advance housing justice for the poor by increasing and
preserving the supply of decent affordable housing, by
improving existing housing conditions, including physical
conditions and management practices, by expanding and
enforcing low-income tenants' and homeowners' rights, and by
increasing opportunities for racial and ethnic minorities.
NHLP works to achieve that goal by providing legal
assistance, advocacy advice and housing expertise to legal
services and other attorneys, low-income housing advocacy
groups, and others who serve the poor. NHLP's primary areas
of emphasis are public policy advocacy, litigation
assistance, training, and research and writing, focusing on
issues and problems that will have the greatest impact on
the housing rights of the poor. The organization's website
includes an extensive library of back issues of their
monthly Housing Law Bulletin, as well as resources on issues
from preservation to public housing to Section 8.

***** Save the Date: NLIHC's Annual Leadership Reception

The NLIHC's 2000 Leadership Reception will be held on
Monday, October 16, 2000 at the Washington Court Hotel in
Washington, DC. Watch our website for more details during
the summer.


Tell Your Friends!

NLIHC Membership is the best way to stay informed about
affordable housing issues, keep in touch with advocates
around the country, and support NLIHC's work.

NLIHC Membership information is available on our website, at
www.nlihc.org, or by fax, mail, or e-mail. Just e-mail us at
info@nlihc.org or call 202-662-1530 to request membership
materials to distribute at meetings and conferences.


About NLIHC: Established in 1974, the National Low Income
Housing Coalition/LIHIS is the only national organization
dedicated solely to ending America's affordable housing
crisis. The NLIHC is committed to educating, organizing, and
advocating to ensure decent, affordable housing within
healthy neighborhoods for everyone. NLIHC provides
up-to-date information, formulates policy, and educates the
public on housing needs and the strategies for solutions.
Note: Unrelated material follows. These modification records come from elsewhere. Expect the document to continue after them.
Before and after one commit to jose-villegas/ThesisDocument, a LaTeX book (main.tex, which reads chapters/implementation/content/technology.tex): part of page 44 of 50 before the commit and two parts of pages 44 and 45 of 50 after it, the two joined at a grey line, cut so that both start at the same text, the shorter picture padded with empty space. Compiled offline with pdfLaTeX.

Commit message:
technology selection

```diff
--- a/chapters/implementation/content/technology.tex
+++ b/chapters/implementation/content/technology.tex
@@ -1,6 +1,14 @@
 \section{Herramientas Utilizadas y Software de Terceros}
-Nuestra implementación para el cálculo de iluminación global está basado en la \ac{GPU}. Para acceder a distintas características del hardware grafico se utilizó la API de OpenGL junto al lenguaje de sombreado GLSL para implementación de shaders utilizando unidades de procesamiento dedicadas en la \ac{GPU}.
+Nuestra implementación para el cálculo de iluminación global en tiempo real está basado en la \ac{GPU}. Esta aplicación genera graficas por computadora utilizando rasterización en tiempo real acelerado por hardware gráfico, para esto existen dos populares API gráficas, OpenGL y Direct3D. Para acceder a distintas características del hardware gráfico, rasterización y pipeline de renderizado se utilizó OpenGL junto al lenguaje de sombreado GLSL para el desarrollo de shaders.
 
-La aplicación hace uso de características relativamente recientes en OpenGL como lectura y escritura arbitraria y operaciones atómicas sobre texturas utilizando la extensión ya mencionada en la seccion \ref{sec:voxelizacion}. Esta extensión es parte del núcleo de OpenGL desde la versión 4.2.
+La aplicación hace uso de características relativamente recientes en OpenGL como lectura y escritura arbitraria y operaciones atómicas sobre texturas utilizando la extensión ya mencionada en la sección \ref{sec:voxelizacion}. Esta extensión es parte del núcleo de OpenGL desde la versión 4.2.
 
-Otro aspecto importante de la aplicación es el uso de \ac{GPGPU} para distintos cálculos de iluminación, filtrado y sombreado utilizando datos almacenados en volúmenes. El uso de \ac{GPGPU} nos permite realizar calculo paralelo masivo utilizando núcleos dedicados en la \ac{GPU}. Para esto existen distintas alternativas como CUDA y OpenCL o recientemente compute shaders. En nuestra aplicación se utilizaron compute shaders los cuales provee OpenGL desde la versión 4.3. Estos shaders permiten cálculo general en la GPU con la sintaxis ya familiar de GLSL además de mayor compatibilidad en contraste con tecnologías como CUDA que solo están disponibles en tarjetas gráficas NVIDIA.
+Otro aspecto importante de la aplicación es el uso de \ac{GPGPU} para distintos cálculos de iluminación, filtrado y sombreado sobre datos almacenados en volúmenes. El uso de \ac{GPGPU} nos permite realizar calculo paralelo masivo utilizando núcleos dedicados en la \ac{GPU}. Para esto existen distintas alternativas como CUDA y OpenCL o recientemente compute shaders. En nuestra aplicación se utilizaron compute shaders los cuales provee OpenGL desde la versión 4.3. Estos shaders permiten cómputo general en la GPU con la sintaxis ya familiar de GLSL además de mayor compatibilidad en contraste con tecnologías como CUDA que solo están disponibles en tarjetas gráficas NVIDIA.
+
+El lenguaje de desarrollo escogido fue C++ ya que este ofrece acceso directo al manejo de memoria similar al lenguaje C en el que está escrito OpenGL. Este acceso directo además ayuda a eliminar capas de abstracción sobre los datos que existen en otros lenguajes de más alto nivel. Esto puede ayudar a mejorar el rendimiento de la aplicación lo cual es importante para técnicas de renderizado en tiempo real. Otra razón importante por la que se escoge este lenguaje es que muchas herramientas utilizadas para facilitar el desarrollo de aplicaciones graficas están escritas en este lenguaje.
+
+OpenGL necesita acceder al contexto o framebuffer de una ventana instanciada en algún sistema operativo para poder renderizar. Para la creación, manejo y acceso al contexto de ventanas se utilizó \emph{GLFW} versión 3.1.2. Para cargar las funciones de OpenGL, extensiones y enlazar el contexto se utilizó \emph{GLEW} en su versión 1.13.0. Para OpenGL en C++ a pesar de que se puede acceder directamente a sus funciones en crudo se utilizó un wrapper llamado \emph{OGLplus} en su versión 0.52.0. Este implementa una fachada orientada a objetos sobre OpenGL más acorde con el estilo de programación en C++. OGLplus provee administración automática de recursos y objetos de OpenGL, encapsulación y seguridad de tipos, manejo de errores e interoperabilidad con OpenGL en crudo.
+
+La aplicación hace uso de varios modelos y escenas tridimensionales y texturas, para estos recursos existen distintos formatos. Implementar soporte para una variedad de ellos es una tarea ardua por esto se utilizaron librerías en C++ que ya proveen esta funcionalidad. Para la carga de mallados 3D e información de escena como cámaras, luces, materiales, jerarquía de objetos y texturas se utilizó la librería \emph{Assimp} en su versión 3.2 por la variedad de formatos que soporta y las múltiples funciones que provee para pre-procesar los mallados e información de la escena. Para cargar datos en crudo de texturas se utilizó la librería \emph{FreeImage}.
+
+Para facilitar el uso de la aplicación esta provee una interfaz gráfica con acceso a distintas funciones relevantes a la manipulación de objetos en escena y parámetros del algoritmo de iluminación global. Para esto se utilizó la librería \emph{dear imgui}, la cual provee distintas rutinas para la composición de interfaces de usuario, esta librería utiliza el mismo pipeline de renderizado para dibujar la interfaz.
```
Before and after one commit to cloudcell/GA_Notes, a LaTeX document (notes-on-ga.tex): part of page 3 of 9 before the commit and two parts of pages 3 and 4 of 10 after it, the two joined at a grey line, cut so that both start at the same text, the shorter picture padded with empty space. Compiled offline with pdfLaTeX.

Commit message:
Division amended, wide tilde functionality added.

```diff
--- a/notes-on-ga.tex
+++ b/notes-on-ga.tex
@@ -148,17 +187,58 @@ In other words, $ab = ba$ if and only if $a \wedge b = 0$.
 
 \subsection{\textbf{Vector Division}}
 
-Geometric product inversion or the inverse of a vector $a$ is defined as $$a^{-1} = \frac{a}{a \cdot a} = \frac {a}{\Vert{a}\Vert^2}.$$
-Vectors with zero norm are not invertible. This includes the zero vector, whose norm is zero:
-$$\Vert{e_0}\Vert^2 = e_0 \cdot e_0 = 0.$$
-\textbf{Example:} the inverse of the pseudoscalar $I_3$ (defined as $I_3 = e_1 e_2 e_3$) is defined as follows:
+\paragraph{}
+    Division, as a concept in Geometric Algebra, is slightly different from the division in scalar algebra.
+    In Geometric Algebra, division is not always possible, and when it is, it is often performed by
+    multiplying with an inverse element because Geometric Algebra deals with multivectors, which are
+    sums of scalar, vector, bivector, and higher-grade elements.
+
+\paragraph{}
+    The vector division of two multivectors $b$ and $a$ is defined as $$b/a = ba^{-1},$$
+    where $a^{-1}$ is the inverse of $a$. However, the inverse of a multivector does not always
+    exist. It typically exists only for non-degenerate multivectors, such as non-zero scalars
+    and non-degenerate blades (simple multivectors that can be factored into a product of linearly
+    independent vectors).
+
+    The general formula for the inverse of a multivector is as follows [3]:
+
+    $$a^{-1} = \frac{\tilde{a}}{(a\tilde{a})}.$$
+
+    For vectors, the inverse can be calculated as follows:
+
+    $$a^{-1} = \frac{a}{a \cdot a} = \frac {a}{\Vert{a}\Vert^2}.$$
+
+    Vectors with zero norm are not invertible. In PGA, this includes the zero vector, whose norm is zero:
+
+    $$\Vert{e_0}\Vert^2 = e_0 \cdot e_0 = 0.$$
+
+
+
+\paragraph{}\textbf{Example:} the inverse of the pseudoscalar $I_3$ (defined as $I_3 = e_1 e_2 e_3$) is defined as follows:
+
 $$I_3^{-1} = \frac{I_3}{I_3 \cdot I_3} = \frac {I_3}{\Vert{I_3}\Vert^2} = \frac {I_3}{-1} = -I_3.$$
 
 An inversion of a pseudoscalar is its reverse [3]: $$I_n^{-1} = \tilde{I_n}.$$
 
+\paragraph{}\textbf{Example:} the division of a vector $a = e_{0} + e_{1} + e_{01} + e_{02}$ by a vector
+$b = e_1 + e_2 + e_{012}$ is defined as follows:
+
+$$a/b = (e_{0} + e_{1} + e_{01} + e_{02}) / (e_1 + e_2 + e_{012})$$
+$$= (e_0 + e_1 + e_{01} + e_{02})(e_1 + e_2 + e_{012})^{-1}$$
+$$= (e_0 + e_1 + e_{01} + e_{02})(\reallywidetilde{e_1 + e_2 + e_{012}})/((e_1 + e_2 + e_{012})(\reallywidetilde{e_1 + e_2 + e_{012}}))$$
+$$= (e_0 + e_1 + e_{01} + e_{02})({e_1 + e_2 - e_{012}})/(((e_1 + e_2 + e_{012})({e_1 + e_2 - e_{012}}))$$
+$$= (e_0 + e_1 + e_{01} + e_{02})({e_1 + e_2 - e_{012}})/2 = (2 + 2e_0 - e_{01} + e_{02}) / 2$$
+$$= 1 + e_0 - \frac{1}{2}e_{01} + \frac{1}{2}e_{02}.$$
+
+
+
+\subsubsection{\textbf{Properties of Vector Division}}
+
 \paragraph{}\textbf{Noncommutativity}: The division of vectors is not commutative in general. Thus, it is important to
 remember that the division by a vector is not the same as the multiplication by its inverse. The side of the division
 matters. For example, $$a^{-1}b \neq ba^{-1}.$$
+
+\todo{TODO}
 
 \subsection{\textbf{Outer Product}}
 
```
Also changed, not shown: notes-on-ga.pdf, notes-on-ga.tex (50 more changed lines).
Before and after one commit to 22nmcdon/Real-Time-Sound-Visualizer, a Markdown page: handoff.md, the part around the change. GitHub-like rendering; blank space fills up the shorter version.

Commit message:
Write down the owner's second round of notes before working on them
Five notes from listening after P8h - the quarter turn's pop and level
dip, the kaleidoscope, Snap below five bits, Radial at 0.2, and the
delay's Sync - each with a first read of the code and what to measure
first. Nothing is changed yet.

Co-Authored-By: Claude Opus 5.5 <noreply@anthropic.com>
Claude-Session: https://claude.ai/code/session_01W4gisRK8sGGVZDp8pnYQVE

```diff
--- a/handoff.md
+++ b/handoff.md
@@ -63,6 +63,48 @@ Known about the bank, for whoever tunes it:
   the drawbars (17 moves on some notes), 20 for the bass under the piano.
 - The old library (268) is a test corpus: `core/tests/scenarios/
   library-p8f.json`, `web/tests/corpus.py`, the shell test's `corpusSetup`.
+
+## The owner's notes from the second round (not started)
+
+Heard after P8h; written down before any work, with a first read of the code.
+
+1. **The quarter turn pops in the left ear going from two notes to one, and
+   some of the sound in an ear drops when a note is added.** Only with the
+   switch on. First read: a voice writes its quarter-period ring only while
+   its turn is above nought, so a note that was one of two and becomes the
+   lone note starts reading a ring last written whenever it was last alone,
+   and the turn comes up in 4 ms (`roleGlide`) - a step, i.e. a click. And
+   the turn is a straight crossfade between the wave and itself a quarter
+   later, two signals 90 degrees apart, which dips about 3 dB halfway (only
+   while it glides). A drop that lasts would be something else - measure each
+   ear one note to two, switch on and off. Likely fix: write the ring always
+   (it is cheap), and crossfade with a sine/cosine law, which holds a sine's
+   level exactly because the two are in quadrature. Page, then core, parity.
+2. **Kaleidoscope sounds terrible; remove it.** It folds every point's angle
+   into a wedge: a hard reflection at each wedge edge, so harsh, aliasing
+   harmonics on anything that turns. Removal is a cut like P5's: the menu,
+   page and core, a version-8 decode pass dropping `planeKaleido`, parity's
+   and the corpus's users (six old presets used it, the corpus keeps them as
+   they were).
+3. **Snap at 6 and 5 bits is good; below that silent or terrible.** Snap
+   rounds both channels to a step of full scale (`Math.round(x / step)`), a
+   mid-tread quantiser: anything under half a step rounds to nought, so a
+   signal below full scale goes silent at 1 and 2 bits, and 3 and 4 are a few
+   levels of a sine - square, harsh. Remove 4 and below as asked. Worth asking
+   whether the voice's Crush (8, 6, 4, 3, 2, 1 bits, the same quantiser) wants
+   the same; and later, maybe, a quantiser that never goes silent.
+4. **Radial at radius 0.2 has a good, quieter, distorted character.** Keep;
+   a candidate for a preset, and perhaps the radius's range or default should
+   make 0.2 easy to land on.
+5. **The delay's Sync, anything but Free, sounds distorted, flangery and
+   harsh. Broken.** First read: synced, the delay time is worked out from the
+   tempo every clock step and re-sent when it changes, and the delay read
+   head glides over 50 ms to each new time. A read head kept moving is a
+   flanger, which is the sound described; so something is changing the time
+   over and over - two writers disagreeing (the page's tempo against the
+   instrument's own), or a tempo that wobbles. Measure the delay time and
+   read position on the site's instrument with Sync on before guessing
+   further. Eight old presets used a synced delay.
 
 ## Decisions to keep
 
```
National Low Income Housing Coalition
Memo to Members
July 21, 2000
Vol. 5, No. 29